Please state how many lines below include the word "challenges"; the reply should be the number only.

==== DATA SUPPLIED

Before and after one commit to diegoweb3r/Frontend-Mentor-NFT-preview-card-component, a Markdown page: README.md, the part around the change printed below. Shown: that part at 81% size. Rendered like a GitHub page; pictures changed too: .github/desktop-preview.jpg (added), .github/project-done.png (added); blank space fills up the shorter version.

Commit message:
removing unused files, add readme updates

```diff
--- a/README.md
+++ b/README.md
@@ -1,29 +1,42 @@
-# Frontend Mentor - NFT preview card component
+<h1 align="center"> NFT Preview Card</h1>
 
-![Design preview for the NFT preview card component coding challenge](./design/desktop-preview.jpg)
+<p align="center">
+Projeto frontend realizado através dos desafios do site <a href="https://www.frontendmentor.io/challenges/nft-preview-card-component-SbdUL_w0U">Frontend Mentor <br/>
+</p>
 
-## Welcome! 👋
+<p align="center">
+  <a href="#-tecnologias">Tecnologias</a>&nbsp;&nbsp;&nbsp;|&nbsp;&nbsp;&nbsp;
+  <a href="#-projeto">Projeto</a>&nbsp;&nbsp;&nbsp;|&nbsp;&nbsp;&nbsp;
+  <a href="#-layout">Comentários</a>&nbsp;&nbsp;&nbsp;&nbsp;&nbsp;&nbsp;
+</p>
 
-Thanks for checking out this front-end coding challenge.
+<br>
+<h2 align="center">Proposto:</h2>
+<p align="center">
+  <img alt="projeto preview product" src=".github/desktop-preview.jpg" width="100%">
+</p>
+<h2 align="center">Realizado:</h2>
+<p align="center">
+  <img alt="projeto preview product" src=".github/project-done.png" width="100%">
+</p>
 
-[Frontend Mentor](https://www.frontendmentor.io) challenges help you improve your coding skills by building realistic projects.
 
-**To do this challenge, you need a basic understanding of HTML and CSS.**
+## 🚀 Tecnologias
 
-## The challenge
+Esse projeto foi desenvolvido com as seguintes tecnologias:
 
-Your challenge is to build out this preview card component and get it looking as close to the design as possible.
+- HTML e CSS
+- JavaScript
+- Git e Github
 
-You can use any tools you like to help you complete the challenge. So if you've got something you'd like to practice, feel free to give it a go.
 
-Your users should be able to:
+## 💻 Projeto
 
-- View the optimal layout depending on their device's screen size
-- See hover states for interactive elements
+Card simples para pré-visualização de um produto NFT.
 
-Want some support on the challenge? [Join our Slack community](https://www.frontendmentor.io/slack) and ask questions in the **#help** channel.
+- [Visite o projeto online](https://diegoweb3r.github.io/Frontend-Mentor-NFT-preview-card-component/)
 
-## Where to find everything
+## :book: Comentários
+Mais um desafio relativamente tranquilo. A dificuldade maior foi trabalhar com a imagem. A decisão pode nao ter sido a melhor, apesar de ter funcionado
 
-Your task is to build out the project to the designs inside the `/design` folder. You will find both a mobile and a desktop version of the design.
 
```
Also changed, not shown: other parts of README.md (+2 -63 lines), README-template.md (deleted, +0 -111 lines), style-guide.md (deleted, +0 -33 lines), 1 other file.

========
==== DATA SUPPLIED

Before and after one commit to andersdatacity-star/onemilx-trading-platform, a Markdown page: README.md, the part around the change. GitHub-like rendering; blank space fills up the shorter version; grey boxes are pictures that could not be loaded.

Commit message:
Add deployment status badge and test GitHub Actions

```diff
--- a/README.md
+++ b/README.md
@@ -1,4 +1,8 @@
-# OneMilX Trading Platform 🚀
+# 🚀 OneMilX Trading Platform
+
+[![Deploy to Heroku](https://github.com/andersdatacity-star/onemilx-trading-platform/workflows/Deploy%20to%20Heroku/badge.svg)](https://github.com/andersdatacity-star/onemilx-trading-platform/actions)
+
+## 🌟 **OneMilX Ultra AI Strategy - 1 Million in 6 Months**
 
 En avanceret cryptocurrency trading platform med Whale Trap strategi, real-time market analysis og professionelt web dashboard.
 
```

========

ANSWER BELOW
2